◆ Exercise:
The required answer is each line in the entries below where "container" occurs.

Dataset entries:
*** Block opens ***

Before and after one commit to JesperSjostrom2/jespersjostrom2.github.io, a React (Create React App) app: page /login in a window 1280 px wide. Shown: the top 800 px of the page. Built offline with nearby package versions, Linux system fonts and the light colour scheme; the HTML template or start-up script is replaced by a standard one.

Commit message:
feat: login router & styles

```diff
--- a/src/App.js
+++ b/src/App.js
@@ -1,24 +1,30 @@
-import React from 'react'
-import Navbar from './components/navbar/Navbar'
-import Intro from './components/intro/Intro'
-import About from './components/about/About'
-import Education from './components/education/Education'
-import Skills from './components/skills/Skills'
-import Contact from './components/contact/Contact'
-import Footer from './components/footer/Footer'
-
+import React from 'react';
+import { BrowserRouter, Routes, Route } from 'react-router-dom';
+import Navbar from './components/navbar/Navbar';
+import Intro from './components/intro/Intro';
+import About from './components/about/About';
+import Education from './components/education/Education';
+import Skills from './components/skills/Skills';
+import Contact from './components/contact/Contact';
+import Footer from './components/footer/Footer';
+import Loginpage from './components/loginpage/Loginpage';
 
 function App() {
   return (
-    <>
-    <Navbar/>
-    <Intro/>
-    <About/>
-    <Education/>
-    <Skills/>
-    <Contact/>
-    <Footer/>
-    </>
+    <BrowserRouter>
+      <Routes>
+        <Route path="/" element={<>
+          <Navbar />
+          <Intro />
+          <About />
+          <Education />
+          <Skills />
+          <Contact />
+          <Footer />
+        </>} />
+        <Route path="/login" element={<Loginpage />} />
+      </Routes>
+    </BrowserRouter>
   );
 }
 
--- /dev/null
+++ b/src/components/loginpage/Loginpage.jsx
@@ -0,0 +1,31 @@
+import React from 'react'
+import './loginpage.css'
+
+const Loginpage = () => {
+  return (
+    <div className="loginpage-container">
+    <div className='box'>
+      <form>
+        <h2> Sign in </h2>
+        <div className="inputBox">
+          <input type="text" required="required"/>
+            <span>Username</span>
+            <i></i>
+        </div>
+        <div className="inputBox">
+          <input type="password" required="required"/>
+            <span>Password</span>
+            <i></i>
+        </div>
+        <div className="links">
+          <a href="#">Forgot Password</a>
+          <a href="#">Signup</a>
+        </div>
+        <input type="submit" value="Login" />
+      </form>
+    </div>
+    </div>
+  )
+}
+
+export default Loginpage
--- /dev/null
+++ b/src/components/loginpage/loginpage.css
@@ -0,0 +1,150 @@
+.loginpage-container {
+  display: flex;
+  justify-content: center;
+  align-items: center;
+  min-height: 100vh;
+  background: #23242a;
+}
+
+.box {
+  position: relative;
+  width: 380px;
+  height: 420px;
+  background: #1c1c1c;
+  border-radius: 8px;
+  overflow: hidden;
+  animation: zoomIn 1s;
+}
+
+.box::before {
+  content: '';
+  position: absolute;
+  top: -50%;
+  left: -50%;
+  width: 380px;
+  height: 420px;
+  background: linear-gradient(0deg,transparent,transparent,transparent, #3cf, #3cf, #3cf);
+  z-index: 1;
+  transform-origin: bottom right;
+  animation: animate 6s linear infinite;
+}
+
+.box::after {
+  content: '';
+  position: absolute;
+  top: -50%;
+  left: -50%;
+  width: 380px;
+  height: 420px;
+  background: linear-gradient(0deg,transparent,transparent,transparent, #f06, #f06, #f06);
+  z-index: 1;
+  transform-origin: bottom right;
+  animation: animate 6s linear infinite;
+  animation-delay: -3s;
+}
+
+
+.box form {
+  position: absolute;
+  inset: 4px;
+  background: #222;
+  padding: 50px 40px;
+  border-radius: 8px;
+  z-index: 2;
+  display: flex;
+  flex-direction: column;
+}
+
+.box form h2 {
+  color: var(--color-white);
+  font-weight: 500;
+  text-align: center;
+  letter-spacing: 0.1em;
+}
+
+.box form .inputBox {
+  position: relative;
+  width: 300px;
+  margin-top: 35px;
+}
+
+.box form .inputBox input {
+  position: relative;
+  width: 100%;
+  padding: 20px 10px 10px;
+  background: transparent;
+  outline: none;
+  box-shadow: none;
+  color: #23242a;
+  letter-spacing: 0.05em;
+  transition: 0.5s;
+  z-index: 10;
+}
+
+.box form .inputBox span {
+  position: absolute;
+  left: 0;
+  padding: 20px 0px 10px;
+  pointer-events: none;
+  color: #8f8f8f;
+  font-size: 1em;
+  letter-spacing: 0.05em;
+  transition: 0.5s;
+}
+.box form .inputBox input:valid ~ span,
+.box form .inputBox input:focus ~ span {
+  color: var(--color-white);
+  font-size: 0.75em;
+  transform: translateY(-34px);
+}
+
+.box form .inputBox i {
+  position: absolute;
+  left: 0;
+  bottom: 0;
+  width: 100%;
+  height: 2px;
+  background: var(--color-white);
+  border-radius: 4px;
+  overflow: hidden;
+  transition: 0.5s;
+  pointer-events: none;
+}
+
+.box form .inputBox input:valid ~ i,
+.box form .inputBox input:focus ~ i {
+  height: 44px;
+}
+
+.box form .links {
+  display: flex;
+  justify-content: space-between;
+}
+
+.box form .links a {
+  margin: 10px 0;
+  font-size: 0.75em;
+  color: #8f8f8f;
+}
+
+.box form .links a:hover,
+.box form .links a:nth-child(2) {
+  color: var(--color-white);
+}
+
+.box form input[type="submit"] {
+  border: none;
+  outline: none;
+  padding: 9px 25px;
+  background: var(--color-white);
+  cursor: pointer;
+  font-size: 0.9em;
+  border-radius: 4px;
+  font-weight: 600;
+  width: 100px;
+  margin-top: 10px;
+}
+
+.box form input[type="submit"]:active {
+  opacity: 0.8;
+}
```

*** Block closes ***

◆ Answer for the task:
+    <div className="loginpage-container">
+.loginpage-container {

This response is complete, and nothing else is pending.